“My family needs me. I take care of my wife, and I work to support my sons, every day. If they deport me after taking care of my wife for 11 years, I may never see her again. My sons would need to leave school to take care of her. It would be devastating for my family,” explains“I am scared that they will deport my husband,” said Flora Rranxburgaj, “He takes care of me every day. Every day he helps me shower, change clothes, he cooks my food. If they deport him …”
Michigan United a statewide coalition and one of the organizing agencies of the Sanctuary Movement estimates that the city’s undocumented immigrant community, which ranges from about 95,000 to more than 126,000 throughout Michigan are at risk for detention and deportation.
The organization along with throngs of supporters praised Sens. Debbie Stabenow and Gary Peters for siding with immigrant youth in the recent federal budget battle and decided not to support a federal budget resolution that did not include protections for that vulnerable population. The vote standoff on the immigration policy issue caused the federal government shutdown recently. “I was glad to see our leaders take action and force the Republicans hand on the issue. I just hope they stick to their commitment and continue to fight this racist policy,” said ??, an African immigrant and gas station owner on Detroit’s westside.
Scores of black Americans agree that the need for protections against overly zealous proponents for implementing more rigid immigration laws and escalating the removal of undocumented immigrants is a dangerous and critical reminder of the inequitable treatment of minorities and people living in distressed conditions.
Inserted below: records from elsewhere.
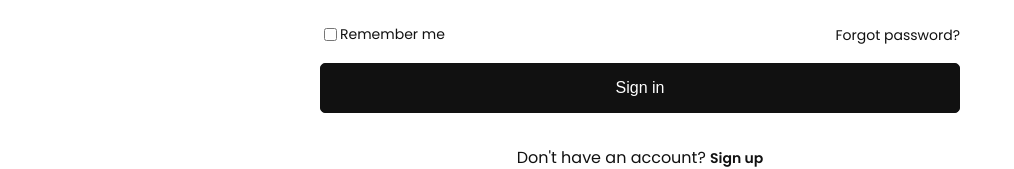
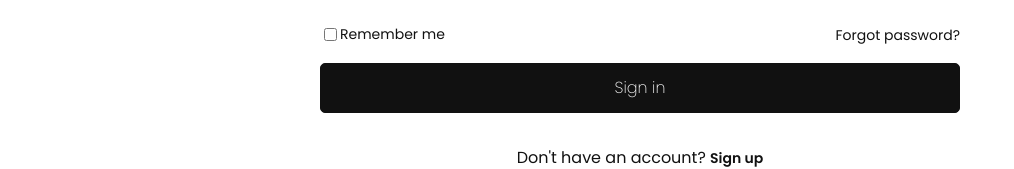
Before and after one commit to teresafranxman97/the-bodega, a React (Create React App) app: page /login in a window 1280 px wide. Shown: the part 432-601 px from the top of the page, without its empty margins (0-1014 px from the left). Built offline with nearby package versions, Linux system fonts and the light colour scheme.

Commit message:
Updated styles

```diff
--- a/src/styles/sections/LoginStyles.js
+++ b/src/styles/sections/LoginStyles.js
@@ -56,10 +56,15 @@ const Container = styled.div`
 	input[type="email"],
 	input[type="password"] {
 		padding: 15px;
-		font-family: "Poppins";
 		font-size: 16px;
 		border: 1px solid #dddddd;
 		border-radius: 5px;
+	}
+
+	input[type="email"],
+	input[type="password"],
+	input[type="submit"] {
+		font-family: poppins;
 	}
 
 	.form-content {
@@ -89,7 +94,7 @@ const Container = styled.div`
 	}
 
 	input[type="submit"] {
-		padding: 15px;
+		height: 50px;
 		background: #111111;
 		color: white;
 		border: 1px solid #111111;
@@ -97,6 +102,7 @@ const Container = styled.div`
 		font-size: 16px;
 		cursor: pointer;
 		width: 100%;
+		font-weight: 200;
 	}
 
 	@media screen and (max-width: 1024px) {
--- a/src/styles/sections/SignupStyles.js
+++ b/src/styles/sections/SignupStyles.js
@@ -47,18 +47,22 @@ const Container = styled.div`
 		margin-bottom: 0.5rem;
 	}
 
-	input[type="text"],
 	input[type="email"],
 	input[type="password"] {
 		padding: 15px;
-		font-family: "Poppins";
 		font-size: 16px;
 		border: 1px solid #dddddd;
 		border-radius: 5px;
 	}
 
+	input[type="email"],
+	input[type="password"],
 	input[type="submit"] {
-		padding: 15px;
+		font-family: poppins;
+	}
+
+	input[type="submit"] {
+		height: 50px;
 		background: #111111;
 		color: white;
 		border: 1px solid #111111;
@@ -66,6 +70,7 @@ const Container = styled.div`
 		font-size: 16px;
 		cursor: pointer;
 		width: 100%;
+		font-weight: 200;
 	}
 
 	label {
```
Also changed, not shown: 1 other file (tests, documents, lock files or other folders).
But, the Trump administration’s rhetoric and characterizations of immigrants as villains is what many find most appalling. He has crafted a diabolical discourse which pits ethnic groups against each other in class race.
The Rev. Louis Forsythe, shown on the right, is concerned about the future of DACA and African immigrants who benefit from it. Imam Mohamed Al-masmari is on the left.—Serena Maria Daniels photo
“It makes me think of all of those people who were forced from their homes following Hurricane Katrina being called refugees instead of Americans,” said Trish Singleton, a survivor of one of the nation’s worst natural disasters. “There are differences sure, in that in New Orleans we were American citizens and were not facing deportation. But the reality is that we were for the most part black Americans being forced to leave our homes and our loved ones … and that is a universal tragedy and a profoundly disturbing circumstance for anybody.”